▸ **TASK STATEMENT**:
Print all of the records. Exclude the images.

(Code change snippets)
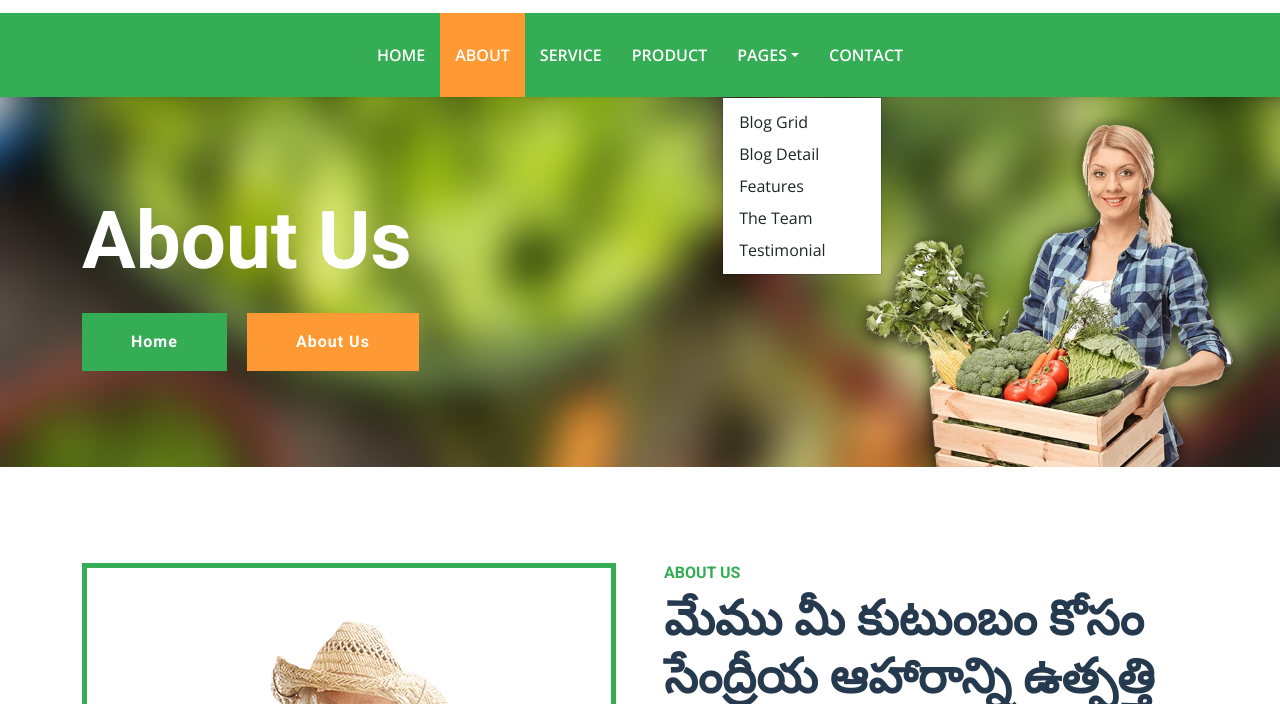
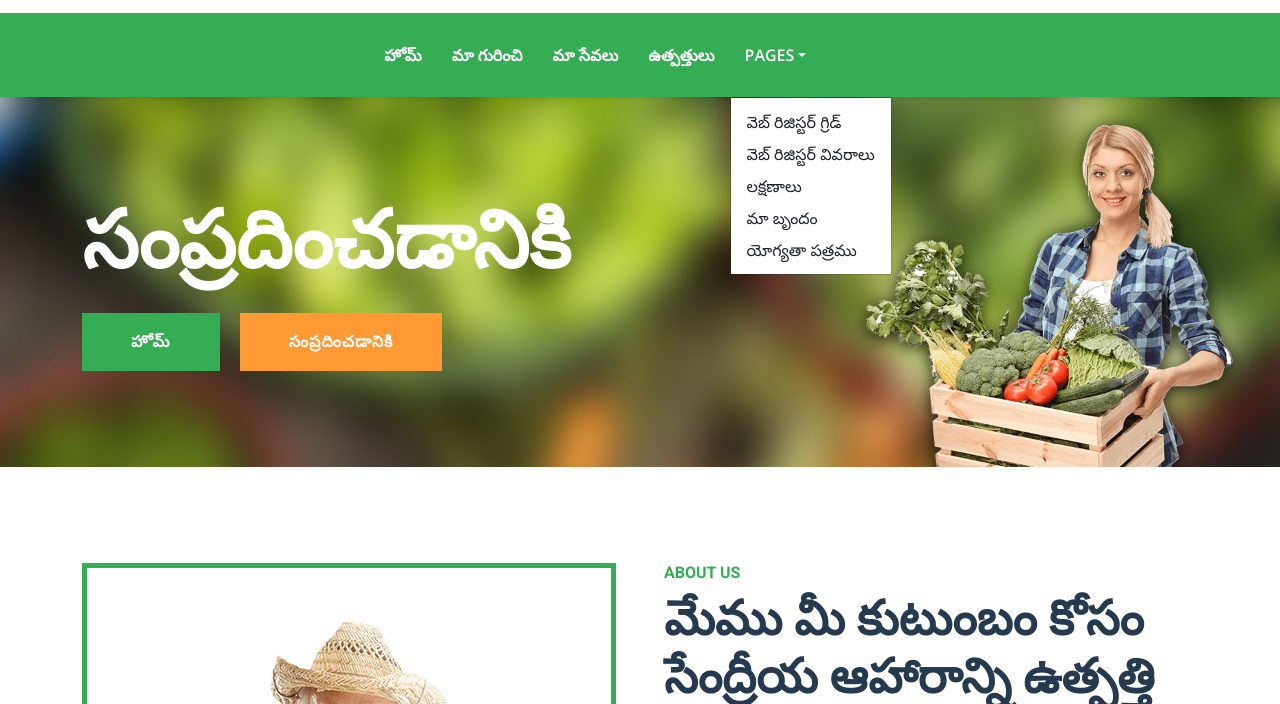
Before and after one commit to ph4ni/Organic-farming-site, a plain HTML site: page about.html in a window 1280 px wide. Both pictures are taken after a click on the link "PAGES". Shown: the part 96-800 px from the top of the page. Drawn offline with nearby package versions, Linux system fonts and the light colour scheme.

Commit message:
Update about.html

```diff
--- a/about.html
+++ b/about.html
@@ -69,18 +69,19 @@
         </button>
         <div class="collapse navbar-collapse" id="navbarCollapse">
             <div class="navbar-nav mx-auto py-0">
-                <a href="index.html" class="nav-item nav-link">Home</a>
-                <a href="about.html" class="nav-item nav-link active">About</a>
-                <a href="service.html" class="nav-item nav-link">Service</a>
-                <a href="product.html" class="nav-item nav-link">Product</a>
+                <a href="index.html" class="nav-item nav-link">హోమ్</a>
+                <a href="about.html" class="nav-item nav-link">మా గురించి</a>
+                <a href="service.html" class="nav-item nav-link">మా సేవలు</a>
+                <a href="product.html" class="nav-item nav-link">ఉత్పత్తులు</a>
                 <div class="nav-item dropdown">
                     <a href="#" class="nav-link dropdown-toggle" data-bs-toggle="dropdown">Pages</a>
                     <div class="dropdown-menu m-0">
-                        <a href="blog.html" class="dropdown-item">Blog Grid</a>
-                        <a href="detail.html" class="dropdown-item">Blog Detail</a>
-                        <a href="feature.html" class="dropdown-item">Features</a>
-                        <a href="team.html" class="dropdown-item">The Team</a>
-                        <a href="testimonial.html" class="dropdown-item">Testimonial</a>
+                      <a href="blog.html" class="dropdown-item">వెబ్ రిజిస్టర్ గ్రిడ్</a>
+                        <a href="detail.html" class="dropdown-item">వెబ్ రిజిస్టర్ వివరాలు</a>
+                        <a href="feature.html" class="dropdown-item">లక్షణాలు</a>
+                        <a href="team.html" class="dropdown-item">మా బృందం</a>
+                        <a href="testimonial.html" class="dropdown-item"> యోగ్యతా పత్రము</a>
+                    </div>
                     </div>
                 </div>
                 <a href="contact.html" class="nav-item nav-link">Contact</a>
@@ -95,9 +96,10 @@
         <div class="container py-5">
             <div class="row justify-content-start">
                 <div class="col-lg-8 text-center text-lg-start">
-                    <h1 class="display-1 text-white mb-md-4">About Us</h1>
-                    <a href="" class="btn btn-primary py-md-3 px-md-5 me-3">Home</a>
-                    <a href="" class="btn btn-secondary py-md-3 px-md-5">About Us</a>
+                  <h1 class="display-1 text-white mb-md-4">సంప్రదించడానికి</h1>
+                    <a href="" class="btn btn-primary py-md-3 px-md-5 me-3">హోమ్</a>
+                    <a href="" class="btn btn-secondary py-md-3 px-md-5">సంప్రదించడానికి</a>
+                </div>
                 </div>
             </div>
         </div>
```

▸ **PROBLEM SOLUTION**:
Before and after one commit to ph4ni/Organic-farming-site, a plain HTML site: page about.html in a window 1280 px wide. Both pictures are taken after a click on the link "PAGES". Shown: the part 96-800 px from the top of the page. Drawn offline with nearby package versions, Linux system fonts and the light colour scheme.

Commit message:
Update about.html

```diff
--- a/about.html
+++ b/about.html
@@ -69,18 +69,19 @@
         </button>
         <div class="collapse navbar-collapse" id="navbarCollapse">
             <div class="navbar-nav mx-auto py-0">
-                <a href="index.html" class="nav-item nav-link">Home</a>
-                <a href="about.html" class="nav-item nav-link active">About</a>
-                <a href="service.html" class="nav-item nav-link">Service</a>
-                <a href="product.html" class="nav-item nav-link">Product</a>
+                <a href="index.html" class="nav-item nav-link">హోమ్</a>
+                <a href="about.html" class="nav-item nav-link">మా గురించి</a>
+                <a href="service.html" class="nav-item nav-link">మా సేవలు</a>
+                <a href="product.html" class="nav-item nav-link">ఉత్పత్తులు</a>
                 <div class="nav-item dropdown">
                     <a href="#" class="nav-link dropdown-toggle" data-bs-toggle="dropdown">Pages</a>
                     <div class="dropdown-menu m-0">
-                        <a href="blog.html" class="dropdown-item">Blog Grid</a>
-                        <a href="detail.html" class="dropdown-item">Blog Detail</a>
-                        <a href="feature.html" class="dropdown-item">Features</a>
-                        <a href="team.html" class="dropdown-item">The Team</a>
-                        <a href="testimonial.html" class="dropdown-item">Testimonial</a>
+                      <a href="blog.html" class="dropdown-item">వెబ్ రిజిస్టర్ గ్రిడ్</a>
+                        <a href="detail.html" class="dropdown-item">వెబ్ రిజిస్టర్ వివరాలు</a>
+                        <a href="feature.html" class="dropdown-item">లక్షణాలు</a>
+                        <a href="team.html" class="dropdown-item">మా బృందం</a>
+                        <a href="testimonial.html" class="dropdown-item"> యోగ్యతా పత్రము</a>
+                    </div>
                     </div>
                 </div>
                 <a href="contact.html" class="nav-item nav-link">Contact</a>
@@ -95,9 +96,10 @@
         <div class="container py-5">
             <div class="row justify-content-start">
                 <div class="col-lg-8 text-center text-lg-start">
-                    <h1 class="display-1 text-white mb-md-4">About Us</h1>
-                    <a href="" class="btn btn-primary py-md-3 px-md-5 me-3">Home</a>
-                    <a href="" class="btn btn-secondary py-md-3 px-md-5">About Us</a>
+                  <h1 class="display-1 text-white mb-md-4">సంప్రదించడానికి</h1>
+                    <a href="" class="btn btn-primary py-md-3 px-md-5 me-3">హోమ్</a>
+                    <a href="" class="btn btn-secondary py-md-3 px-md-5">సంప్రదించడానికి</a>
+                </div>
                 </div>
             </div>
         </div>
```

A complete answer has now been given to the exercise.